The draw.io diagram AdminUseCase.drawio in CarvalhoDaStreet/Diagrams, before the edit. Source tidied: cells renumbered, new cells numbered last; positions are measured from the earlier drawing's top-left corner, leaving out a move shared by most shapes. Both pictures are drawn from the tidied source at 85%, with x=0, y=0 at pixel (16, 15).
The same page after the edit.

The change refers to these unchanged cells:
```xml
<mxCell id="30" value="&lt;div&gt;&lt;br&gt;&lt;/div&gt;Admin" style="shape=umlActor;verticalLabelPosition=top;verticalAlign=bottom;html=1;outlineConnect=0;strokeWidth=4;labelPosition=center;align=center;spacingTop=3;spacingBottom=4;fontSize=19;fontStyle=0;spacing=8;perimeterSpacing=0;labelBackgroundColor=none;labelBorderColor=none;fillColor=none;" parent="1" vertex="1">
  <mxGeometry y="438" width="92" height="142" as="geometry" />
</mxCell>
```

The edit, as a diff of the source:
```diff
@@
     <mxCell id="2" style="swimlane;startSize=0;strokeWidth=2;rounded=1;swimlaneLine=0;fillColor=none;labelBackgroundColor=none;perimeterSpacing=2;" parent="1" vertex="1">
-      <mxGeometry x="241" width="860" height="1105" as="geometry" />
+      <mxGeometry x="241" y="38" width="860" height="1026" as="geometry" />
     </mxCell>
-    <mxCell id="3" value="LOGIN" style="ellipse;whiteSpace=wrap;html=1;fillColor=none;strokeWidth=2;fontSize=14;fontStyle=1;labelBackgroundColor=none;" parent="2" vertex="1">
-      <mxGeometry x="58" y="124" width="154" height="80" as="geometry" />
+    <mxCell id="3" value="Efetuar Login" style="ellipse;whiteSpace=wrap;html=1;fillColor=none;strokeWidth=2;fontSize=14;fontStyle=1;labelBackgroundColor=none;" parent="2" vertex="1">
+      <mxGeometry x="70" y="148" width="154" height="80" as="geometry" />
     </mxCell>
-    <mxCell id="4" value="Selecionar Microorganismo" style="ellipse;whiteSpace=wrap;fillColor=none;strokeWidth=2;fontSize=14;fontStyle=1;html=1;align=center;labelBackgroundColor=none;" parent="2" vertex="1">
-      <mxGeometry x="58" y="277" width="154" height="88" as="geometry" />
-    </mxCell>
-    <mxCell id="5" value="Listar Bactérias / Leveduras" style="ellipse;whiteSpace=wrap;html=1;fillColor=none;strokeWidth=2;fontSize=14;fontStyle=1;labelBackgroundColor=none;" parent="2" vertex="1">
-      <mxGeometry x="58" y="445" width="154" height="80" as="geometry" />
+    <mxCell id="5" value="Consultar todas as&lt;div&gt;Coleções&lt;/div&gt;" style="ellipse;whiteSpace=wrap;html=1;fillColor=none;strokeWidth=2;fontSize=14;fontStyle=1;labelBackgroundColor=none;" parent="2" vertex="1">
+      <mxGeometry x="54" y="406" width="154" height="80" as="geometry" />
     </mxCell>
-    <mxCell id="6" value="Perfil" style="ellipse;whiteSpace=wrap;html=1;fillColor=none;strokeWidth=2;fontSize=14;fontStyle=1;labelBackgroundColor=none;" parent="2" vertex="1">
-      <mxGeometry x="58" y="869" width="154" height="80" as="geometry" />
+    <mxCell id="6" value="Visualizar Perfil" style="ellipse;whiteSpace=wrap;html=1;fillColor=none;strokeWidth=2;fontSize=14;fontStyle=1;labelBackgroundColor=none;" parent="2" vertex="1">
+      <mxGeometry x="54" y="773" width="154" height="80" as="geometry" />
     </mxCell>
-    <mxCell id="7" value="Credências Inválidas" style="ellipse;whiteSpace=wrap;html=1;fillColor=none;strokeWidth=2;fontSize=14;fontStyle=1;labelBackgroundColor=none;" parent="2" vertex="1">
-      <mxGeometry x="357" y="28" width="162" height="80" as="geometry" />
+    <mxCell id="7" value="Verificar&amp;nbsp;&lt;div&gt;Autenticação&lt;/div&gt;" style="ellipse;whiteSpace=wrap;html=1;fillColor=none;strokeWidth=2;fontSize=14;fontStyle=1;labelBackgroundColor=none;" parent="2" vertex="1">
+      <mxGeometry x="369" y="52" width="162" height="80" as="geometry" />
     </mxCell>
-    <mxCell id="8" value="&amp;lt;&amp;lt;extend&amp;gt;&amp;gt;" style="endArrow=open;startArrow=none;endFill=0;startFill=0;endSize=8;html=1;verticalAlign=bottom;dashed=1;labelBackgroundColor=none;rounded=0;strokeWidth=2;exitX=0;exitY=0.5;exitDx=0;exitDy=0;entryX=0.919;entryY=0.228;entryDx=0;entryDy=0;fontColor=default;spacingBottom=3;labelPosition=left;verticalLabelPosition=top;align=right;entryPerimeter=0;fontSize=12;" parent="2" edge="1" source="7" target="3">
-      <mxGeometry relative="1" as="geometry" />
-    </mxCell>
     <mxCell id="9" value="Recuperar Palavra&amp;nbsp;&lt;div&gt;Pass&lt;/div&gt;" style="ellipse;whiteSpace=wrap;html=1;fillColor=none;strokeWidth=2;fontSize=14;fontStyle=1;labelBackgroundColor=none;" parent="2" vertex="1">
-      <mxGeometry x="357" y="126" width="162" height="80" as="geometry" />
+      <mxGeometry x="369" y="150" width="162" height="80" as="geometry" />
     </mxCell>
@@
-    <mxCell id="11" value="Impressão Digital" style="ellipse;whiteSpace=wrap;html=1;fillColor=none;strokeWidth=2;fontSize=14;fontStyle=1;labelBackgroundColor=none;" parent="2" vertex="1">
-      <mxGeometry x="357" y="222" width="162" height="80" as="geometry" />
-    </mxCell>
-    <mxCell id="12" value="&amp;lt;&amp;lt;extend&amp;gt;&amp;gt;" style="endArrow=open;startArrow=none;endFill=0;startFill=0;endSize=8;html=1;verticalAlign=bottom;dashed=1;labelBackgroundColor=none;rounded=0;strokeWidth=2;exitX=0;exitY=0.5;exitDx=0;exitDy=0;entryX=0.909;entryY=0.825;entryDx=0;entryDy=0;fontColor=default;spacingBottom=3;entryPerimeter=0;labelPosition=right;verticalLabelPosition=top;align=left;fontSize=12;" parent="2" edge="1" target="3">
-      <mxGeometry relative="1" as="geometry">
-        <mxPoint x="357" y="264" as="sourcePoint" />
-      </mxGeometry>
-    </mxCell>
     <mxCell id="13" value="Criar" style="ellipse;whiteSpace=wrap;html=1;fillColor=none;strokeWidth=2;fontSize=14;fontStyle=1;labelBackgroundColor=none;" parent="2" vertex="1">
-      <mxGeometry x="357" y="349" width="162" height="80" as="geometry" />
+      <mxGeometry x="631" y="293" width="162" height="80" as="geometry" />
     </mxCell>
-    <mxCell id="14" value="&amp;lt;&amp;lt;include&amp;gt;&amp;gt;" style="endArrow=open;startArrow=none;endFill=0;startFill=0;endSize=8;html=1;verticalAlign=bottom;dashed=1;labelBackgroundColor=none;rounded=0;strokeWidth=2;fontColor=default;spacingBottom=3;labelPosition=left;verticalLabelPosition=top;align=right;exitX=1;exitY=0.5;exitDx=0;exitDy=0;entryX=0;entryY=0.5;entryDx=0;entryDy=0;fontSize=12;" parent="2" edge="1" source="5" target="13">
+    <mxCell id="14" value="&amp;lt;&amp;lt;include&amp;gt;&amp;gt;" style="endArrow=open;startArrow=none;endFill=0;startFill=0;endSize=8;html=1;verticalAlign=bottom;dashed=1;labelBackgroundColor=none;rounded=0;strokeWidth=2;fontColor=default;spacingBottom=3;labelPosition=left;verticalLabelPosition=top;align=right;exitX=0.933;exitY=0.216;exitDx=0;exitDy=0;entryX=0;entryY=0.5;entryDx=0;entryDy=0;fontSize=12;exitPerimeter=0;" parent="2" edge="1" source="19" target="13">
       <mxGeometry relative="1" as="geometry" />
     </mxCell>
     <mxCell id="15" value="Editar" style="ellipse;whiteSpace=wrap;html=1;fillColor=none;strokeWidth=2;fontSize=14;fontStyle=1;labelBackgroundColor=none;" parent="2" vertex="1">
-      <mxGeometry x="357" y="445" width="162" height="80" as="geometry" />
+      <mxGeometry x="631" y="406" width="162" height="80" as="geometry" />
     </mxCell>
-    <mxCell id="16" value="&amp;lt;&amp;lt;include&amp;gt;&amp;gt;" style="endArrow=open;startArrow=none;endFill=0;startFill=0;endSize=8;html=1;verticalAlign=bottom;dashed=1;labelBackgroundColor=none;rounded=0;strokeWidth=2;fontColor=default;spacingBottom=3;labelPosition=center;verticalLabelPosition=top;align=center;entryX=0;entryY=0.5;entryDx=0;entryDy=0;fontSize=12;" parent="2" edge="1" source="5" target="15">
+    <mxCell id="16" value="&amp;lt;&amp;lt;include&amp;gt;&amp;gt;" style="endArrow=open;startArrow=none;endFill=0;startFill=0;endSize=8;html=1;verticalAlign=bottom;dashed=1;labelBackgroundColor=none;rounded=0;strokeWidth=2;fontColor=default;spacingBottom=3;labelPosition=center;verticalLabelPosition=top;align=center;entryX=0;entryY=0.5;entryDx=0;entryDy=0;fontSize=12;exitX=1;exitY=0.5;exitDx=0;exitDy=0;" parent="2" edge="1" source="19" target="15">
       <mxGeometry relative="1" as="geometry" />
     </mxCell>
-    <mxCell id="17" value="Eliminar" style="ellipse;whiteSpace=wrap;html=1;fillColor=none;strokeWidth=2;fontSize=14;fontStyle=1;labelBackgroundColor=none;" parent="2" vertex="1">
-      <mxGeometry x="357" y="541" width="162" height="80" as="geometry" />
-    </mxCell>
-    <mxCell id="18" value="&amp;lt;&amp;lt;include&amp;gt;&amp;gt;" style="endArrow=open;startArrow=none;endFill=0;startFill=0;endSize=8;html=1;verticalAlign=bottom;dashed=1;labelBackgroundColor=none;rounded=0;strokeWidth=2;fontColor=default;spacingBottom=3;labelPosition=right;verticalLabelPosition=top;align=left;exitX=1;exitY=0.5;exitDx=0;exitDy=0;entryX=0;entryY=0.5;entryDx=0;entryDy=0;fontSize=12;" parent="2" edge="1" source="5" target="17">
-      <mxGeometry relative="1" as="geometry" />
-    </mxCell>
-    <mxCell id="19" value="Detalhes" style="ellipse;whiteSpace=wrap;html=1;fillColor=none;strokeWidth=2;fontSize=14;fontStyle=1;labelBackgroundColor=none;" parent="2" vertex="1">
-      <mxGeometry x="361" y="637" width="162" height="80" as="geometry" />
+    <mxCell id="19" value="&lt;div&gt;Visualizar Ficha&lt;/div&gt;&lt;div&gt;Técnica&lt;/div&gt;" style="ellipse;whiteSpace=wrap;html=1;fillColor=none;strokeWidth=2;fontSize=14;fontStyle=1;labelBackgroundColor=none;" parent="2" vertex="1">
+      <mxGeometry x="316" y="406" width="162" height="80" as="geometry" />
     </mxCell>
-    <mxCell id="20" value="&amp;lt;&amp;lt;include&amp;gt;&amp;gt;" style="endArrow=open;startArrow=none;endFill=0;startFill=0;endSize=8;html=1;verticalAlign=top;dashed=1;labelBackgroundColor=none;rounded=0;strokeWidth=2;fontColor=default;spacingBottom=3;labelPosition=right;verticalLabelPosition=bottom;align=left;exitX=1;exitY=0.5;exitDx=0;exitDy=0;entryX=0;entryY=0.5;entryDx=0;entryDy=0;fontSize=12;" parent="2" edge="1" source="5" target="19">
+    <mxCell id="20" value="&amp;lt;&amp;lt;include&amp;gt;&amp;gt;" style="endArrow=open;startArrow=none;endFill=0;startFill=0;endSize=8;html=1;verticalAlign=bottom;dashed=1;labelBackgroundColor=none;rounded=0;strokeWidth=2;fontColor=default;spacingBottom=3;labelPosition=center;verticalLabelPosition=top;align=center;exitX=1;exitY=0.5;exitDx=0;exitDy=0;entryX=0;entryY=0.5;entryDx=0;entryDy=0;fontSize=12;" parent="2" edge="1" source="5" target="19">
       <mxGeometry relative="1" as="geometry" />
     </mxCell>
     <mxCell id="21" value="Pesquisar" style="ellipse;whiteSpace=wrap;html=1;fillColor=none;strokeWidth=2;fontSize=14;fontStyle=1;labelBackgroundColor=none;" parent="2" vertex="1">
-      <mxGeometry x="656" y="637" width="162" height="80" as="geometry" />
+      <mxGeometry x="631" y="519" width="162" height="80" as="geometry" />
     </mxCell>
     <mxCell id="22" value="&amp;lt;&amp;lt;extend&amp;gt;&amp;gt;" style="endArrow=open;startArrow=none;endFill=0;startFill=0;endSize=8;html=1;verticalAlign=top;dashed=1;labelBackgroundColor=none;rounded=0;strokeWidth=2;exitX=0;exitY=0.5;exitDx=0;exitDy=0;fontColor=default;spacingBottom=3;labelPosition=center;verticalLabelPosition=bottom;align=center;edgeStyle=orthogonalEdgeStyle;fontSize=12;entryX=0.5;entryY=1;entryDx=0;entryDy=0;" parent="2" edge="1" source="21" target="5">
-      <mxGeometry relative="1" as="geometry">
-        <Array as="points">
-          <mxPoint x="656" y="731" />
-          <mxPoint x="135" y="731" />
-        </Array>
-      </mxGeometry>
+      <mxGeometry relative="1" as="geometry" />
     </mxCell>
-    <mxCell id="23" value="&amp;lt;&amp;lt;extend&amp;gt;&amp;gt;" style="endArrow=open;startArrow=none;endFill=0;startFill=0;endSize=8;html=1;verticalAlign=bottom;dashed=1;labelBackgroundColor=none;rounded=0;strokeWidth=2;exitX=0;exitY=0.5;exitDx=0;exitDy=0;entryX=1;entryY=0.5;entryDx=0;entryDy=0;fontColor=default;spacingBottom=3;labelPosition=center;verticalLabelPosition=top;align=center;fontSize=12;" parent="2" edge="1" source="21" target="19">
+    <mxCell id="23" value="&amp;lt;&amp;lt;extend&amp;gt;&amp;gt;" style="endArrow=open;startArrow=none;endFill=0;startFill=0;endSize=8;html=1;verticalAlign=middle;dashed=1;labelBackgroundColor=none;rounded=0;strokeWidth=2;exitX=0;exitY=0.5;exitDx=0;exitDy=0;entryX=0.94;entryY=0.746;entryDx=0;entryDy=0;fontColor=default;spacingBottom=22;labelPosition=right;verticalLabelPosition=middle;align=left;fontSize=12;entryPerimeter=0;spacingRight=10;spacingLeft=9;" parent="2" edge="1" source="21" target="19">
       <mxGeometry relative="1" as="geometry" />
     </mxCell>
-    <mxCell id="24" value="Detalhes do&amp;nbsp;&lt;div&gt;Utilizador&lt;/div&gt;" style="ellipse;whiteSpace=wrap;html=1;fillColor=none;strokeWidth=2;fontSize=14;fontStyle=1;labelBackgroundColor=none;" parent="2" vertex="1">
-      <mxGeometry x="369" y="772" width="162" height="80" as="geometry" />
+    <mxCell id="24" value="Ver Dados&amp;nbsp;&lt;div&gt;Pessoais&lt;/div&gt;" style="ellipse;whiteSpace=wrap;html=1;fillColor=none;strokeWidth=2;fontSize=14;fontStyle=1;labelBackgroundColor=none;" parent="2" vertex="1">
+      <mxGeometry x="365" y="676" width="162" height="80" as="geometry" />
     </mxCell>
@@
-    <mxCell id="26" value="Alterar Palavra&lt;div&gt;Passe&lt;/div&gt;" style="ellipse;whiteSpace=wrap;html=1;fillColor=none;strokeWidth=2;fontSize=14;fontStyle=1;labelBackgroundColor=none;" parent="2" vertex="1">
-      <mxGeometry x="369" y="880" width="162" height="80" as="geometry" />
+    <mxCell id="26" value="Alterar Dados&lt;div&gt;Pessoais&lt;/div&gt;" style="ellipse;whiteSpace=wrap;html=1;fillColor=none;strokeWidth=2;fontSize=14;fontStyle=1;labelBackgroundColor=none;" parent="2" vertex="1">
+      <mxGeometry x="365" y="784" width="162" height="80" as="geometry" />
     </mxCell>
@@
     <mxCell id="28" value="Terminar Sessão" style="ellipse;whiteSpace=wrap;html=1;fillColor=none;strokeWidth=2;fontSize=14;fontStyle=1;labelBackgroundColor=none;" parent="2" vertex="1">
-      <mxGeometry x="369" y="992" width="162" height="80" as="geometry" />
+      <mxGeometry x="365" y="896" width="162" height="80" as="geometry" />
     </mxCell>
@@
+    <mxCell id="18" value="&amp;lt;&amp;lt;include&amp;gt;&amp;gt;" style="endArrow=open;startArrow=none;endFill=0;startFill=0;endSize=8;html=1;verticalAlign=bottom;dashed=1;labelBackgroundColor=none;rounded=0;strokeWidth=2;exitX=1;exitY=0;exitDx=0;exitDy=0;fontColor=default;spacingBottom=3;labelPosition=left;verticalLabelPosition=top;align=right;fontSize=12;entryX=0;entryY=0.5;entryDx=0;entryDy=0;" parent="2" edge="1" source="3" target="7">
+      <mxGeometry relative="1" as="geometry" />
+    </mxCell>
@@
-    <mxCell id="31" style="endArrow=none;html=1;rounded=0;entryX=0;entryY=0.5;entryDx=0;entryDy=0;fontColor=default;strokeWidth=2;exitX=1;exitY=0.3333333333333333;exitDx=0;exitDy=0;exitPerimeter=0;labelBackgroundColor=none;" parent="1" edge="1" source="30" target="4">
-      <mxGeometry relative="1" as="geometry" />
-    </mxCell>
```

◆ Required action ◆
Examine the records above and give the number of lines in which the string "Detalhes" appears, with no other words.

◆ Solved exercise ◆
2